NPL has developed a non-invasive method to visualise sound propagation and help sound engineers design out dead spots in loudspeakers.
HIFI loudspeakers can be designed to deliver the full frequency range of audible sound, but it is difficult to achieve a smooth frequency output in all directions. Dead spots are caused by deconstructive interference, as a result of sound waves overlapping and cancelling each other out. This creates areas where the frequency response of the loudspeaker is less smooth, and sound quality is diminished.
Determining the nature of these dead spots has proven difficult in the past. High accuracy acoustic measurements can be made using a microphone, but to build up a picture of the spatial distribution of the sound many point measurements are required within the 3D space. Manufacturers can conduct computer-aided simulations, but these can prove inaccurate to the actual loudspeaker performance through the variability of the manufacturing process.
NPL has developed a solution to this problem. A new laser-driven technique allows remote, non-invasive and rapid mapping of sound fields, which will provide loudspeaker manufacturers with detailed data on which to design their technology.

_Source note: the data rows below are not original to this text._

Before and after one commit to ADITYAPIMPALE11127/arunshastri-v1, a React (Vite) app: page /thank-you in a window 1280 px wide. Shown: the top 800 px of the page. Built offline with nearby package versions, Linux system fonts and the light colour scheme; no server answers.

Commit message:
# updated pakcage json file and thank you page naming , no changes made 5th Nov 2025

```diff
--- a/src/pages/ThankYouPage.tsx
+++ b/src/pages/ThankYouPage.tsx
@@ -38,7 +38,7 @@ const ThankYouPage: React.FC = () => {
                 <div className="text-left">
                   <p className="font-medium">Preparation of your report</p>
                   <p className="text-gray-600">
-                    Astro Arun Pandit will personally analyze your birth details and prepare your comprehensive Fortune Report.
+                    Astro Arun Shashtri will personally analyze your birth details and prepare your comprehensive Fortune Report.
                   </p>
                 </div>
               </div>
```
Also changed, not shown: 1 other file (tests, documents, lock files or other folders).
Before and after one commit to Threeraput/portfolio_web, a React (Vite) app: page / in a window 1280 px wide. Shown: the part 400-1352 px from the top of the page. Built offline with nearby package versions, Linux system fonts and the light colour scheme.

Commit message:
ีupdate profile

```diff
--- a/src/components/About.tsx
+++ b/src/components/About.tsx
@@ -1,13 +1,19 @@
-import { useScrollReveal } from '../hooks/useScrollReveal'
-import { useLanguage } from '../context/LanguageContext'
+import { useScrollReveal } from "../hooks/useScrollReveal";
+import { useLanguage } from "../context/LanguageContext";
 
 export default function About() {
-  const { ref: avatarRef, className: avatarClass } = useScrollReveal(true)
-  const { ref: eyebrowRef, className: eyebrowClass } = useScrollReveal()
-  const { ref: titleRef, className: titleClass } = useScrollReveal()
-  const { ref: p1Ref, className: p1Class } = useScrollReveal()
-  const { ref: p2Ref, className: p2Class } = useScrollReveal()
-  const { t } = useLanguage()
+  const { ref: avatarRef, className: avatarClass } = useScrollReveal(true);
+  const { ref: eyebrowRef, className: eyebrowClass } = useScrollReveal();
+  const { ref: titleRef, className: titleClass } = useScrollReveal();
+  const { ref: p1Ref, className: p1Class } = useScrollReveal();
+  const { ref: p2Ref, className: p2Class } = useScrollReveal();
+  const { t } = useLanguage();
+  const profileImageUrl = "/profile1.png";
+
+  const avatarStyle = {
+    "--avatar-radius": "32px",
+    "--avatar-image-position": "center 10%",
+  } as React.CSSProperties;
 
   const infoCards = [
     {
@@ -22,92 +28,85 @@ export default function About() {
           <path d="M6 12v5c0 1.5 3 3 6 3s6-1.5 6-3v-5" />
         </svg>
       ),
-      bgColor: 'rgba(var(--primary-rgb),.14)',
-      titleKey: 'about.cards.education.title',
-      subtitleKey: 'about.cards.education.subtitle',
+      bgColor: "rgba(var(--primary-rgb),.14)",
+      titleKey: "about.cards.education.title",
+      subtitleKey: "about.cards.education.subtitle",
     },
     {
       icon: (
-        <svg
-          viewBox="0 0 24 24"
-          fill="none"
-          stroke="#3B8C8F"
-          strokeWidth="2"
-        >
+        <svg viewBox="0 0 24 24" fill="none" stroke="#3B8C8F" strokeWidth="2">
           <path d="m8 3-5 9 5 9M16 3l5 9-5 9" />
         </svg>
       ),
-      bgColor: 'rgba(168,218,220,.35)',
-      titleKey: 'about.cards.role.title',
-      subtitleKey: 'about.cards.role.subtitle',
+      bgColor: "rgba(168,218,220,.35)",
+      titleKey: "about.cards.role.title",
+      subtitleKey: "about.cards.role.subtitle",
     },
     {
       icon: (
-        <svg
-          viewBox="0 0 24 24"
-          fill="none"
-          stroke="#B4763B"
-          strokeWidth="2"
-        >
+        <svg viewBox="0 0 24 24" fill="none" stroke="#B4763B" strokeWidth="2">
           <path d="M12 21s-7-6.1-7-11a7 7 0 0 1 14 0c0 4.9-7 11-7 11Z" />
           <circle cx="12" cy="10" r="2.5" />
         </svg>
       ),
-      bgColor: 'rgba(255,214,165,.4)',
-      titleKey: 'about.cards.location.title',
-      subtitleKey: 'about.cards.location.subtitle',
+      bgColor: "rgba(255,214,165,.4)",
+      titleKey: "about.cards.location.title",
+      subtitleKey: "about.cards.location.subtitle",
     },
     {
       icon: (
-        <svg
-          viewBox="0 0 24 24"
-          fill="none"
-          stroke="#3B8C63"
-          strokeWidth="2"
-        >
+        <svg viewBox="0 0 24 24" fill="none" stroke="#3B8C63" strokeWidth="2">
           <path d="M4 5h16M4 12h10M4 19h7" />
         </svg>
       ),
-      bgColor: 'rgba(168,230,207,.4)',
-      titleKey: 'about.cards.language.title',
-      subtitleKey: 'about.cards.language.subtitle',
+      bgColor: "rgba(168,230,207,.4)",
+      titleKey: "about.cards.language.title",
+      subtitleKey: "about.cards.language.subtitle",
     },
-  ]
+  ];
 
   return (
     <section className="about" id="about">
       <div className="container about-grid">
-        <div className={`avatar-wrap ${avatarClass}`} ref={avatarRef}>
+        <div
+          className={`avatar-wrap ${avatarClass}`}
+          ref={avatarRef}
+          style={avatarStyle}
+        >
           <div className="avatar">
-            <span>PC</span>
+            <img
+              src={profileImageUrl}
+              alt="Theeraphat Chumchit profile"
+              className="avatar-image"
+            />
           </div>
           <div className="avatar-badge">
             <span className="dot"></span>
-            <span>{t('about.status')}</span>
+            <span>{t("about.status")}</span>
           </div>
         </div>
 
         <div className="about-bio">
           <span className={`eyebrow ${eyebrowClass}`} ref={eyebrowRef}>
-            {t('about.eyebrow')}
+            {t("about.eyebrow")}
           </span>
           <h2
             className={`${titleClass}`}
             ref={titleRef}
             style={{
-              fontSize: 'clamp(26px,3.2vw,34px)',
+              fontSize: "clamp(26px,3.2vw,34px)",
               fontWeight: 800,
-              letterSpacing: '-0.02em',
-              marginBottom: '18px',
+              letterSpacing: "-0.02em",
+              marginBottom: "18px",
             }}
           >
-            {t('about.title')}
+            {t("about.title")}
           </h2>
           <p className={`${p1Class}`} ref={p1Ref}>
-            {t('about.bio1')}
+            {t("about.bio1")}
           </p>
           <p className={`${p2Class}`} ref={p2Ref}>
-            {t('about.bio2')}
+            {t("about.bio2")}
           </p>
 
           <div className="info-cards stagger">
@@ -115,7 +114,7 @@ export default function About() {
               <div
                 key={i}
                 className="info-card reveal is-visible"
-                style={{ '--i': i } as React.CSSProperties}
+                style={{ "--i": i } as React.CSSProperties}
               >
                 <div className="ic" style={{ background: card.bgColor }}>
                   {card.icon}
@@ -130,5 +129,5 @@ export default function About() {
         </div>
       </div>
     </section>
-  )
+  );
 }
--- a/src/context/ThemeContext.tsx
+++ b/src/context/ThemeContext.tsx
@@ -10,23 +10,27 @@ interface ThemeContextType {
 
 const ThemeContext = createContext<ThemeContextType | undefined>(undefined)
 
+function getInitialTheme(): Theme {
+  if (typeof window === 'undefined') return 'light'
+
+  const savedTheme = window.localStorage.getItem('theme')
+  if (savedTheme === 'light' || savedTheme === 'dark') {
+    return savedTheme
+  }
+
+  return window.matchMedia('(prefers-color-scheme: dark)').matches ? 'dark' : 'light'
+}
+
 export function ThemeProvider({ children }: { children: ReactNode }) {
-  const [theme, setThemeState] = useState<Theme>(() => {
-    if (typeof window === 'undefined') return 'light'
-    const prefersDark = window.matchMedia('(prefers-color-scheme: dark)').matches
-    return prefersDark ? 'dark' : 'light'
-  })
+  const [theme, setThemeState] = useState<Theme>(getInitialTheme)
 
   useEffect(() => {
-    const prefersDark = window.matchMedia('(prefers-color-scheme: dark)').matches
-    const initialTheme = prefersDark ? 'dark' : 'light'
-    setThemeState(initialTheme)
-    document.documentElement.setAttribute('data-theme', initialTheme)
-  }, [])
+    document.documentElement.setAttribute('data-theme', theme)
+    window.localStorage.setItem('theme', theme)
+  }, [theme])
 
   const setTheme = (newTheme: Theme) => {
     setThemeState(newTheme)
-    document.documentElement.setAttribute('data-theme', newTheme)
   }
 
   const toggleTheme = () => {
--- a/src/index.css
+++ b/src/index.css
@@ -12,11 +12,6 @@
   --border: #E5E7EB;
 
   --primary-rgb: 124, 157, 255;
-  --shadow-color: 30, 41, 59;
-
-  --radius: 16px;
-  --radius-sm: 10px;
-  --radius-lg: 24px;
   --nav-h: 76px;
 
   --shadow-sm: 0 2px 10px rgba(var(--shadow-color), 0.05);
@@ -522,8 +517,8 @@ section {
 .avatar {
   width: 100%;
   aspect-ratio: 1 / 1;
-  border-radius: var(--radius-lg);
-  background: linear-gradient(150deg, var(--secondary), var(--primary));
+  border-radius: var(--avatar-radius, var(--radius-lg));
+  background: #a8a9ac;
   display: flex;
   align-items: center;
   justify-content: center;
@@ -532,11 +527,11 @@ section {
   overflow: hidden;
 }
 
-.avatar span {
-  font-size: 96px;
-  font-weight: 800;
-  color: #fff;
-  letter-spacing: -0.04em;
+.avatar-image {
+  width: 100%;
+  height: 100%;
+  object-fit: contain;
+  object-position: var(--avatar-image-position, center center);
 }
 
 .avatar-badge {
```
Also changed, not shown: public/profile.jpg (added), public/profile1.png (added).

The technique builds on a piece of technology developed for the study of mechanical vibration; the laser vibrometer, and relies on a phenomenon called the acousto-optic effect. This describes the slight change in the speed of light in air when it passes through an acoustic field, causing a phase shift in the light that can be detected using the vibrometer.
To measure the acoustic output, the laser is positioned to the side of the loudspeaker and rapidly scanned through a series of points in front of the loudspeaker, before being reflected back to the instrument by a retro-reflective mirror (see diagram below) .
By measuring the laser as it returns to its source, the technology can rapidly provide spatially distributed phase shift data. This data can then be used to construct an image, or video, of sound propagation around the source, i.e. the loudspeaker.
|An overview of the experimental set-up||The data is used to construct an image of sound
propagation around a source such as a speaker
Ian Butterworth, the leader of the project at NPL, said:
"Being a rapid technique that provides detailed spatial information, manufacturers will be able to better understand how different designs impact the loudspeaker's directionality, and design out the dead spots which could limit the quality of the loudspeaker."
View science poster entitled 'Seeing Sound: Exploiting the Acousto-Optic Effect'